Economy

How to tax the wealthy without a 'wealth tax'

Michael Smart: To boost fairness, productivity and government revenue, tax capital gains

Michael Smart teaches economics at the University of Toronto and is co-director of the Finances of the Nation project.

Recent months have seen increased chatter about the idea of an annual “wealth tax” to help fund public services and make our tax system more progressive. The problem is that such a tax would have significant administrative costs and enforcement problems, and may well harm productivity.

These shortcomings of an explicit wealth tax don’t mean we should give up on the idea of collecting more revenue from well-off Canadians. It just means we should seek better strategies for doing so. Amongst the most promising of these strategies is increasing the tax rate on capital gains. This policy change would increase fairness in our tax system and boost business productivity, while raising substantial new revenue for federal and provincial governments.

That’s a win-win-win scenario. Finance Minister Chrystia Freeland should be looking carefully at this reform as she plans for the next federal budget.

Capital gains are income flows that result from the rise in value of corporate shares and other assets. Certain gains like those earned on the sale of a primary residence, from selling a small farm or business are excluded.

But capital gains are taxed quite differently than other kinds of income. Only 50 per cent of realized capital gains are included in taxable income. That means a dollar earned from the profit of selling a stock is half as high as that on a dollar earned through labour.

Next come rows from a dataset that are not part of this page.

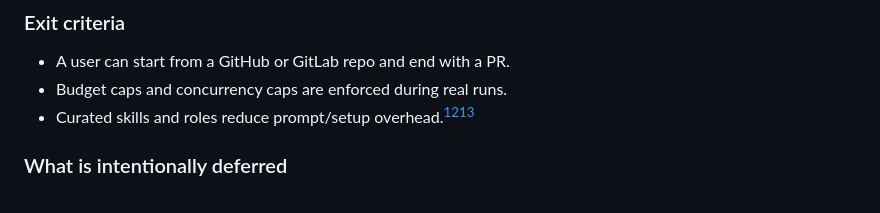
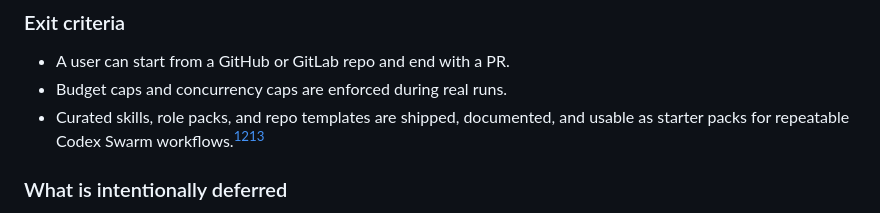
Before and after one commit to beisel-it/codex-swarm, a Markdown page: ROADMAP.md, the part around the change. Drawn GitHub-style.

Commit message:
Refine M3 starter-pack acceptance wording

```diff
--- a/ROADMAP.md
+++ b/ROADMAP.md
@@ -245,7 +245,8 @@ Make the product useful for real repos and repeated internal use.
 ### Exit criteria
 - A user can start from a GitHub or GitLab repo and end with a PR.
 - Budget caps and concurrency caps are enforced during real runs.
-- Curated skills and roles reduce prompt/setup overhead.[^skills][^subagents]
+- Curated skills, role packs, and repo templates are shipped, documented, and
+  usable as starter packs for repeatable Codex Swarm workflows.[^skills][^subagents]
 
 ### What is intentionally deferred
 - True multi-tenant auth/RBAC
```
Also changed, not shown: docs/architecture/m3-delivery-plan.md (+2 -1 lines).
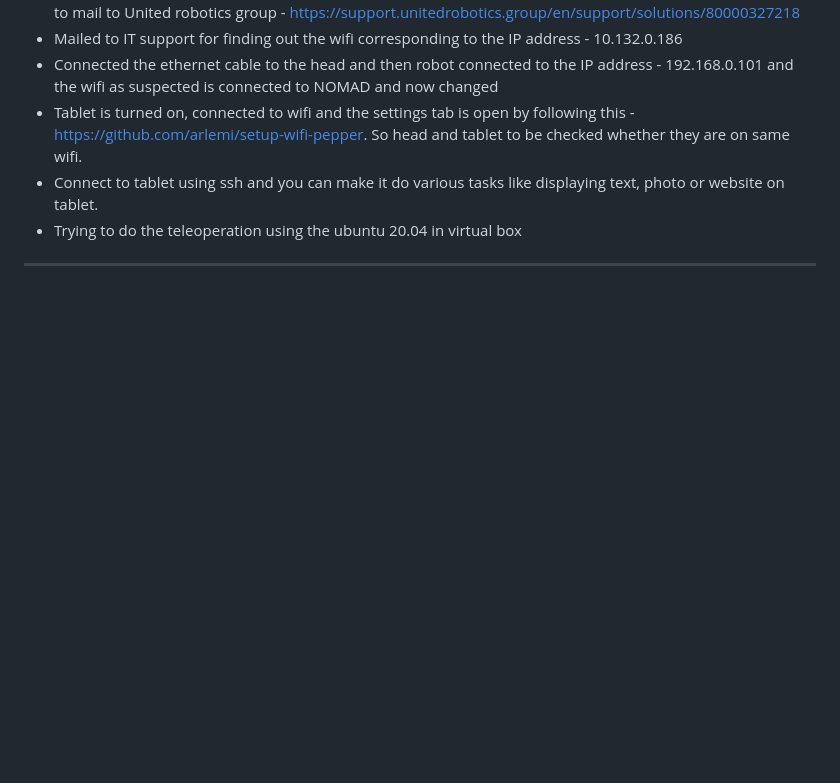
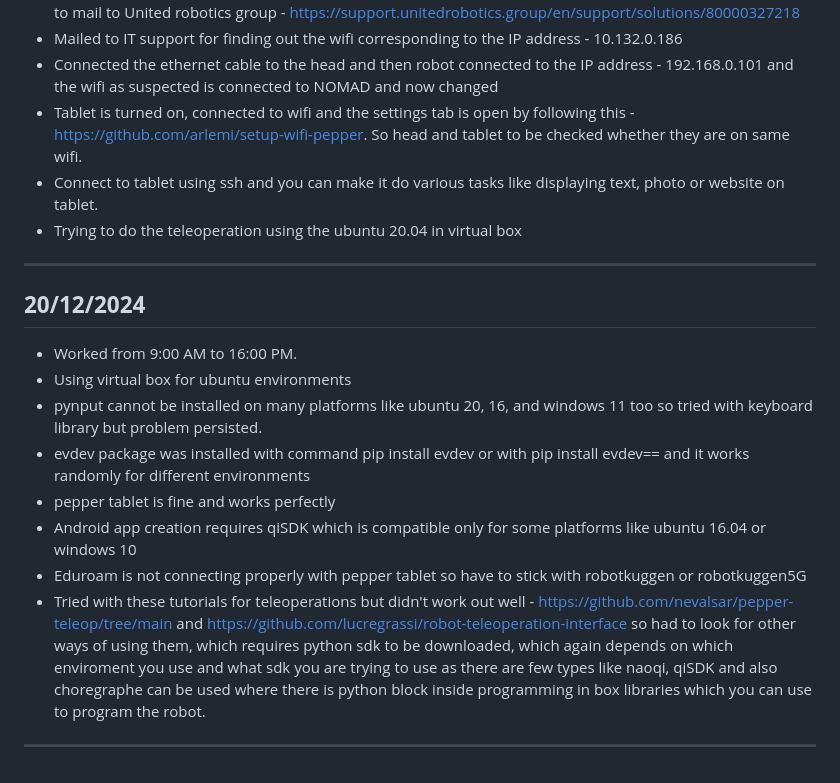
Before and after one commit to Dharun235/RA_2025, a Markdown page: Documentation of work.md, the part around the change. GitHub-like rendering; blank space fills up the shorter version.

```diff
--- a/Documentation of work.md
+++ b/Documentation of work.md
@@ -84,3 +84,15 @@
 - Connect to tablet using ssh and you can make it do various tasks like displaying text, photo or website on tablet.
 - Trying to do the teleoperation using the ubuntu 20.04 in virtual box
 ---
+
+## **20/12/2024**
+- Worked from 9:00 AM to 16:00 PM.
+- Using virtual box for ubuntu environments
+- pynput cannot be installed on many platforms like ubuntu 20, 16, and windows 11 too so tried with keyboard library but problem persisted.
+- evdev package was installed with command pip install evdev or with pip install evdev==<version> and it works randomly for different environments
+- pepper tablet is fine and works perfectly
+- Android app creation requires qiSDK which is compatible only for some platforms like ubuntu 16.04 or windows 10
+- Eduroam is not connecting properly with pepper tablet so have to stick with robotkuggen or robotkuggen5G
+- Tried with these tutorials for teleoperations but didn't work out well - https://github.com/nevalsar/pepper-teleop/tree/main and https://github.com/lucregrassi/robot-teleoperation-interface so had to look for other ways of using them, which requires python sdk to be downloaded, which again depends on which enviroment you use and what sdk you are trying to use as there are few types like naoqi, qiSDK and also choregraphe can be used where there is python block inside programming in box libraries which you can use to program the robot.
+
+---
```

Unsurprisingly, this preferential treatment of income from capital gains is unequally distributed, as wealthy Canadians enjoy the vast majority of all capital gains. According to estimates compiled by Finances of the Nation, more than half of all taxable capital gains in 2017 were declared by people in the top one per cent of income earners.

Of course because capital gains are tilted so heavily to high income Canadians, so too are the benefits from the preferential treatment of this type of income. The chart below illustrates who gets the benefit of the current policy that treats capital gains differently from other forms of income. We see that 61 per cent of the benefits flow to individuals with incomes over $250,000. Another 23 per cent of the benefits flow to those earning between $100, 000 and $250, 000. Just 16 per cent of the benefits flow to individuals with incomes under $100, 000—a group that constitutes about 90 per cent of tax filers.

 

What does this look like at the individual level? For tax filers in the $250,000-plus category with taxable capital gains, the average tax savings from preferential treatment of capital gains averaged $64,000 in 2017. For those earning less than $100, 000 with taxable capital gains, the savings from preferential tax treatment averaged just $1,179.

It is clear that the preferential tax treatment of capital gains is highly regressive and benefits the richest among us. What is entirely unclear is what economic benefits are derived from this inequitable tax measure.

The federal Department of Finance says the rationale is “to encourage or attract investment [and] to support competitiveness.” But a tax benefit for only domestic shareholders is unlikely to have much impact on investment in Canada’s open economy.

It is sometimes suggested that capital gains taxes discourage risky investments. But, as economist Jack Mintz has argued, a capital gains tax that treats losses and gains symmetrically should have no impact on risk taking.

The economic arguments for such strong preferential treatment for capital gains don’t withstand much scrutiny. In fact, it creates harmful economic distortions for both large corporations and small businesses as they face incentives to make business decisions that distribute benefits in the form of capital gains instead of dividends or salaries. It is almost never good news for productivity when business decisions are driven by tax planning considerations.

So the effective tax rate on capital gains inclusion rate should rise. But how much? Raising capital gains tax rates across the board by 50 per cent would approximately eliminate the tax advantage for gains over dividends, for both large corporations and small private businesses. Under this change, the tax advantage of income earned on capital gains compared to labour income would also shrink dramatically, making our tax system fairer.

It would also raise substantial new revenue. With accompanying changes in the taxation of corporate capital gains, I estimate the reform would increase federal and provincial income tax revenue by as much as $16 billion annually.

Trying to make our tax system more progressive is a reasonable objective, but increasing the tax rate on capital gains is a much better way to do it than an annual wealth tax. It would be simpler and cheaper to implement, while reducing the economic costs of tax avoidance behaviour. And it would raise far more revenue than the wealth tax recently proposed by the NDP. The case for an increase in capital gains taxation seems clear.

For wealthy Canadians, January is capital gains season. If you are one of the lucky few who realized gains this year, then congratulations. Now, would you mind paying your fair share in taxes?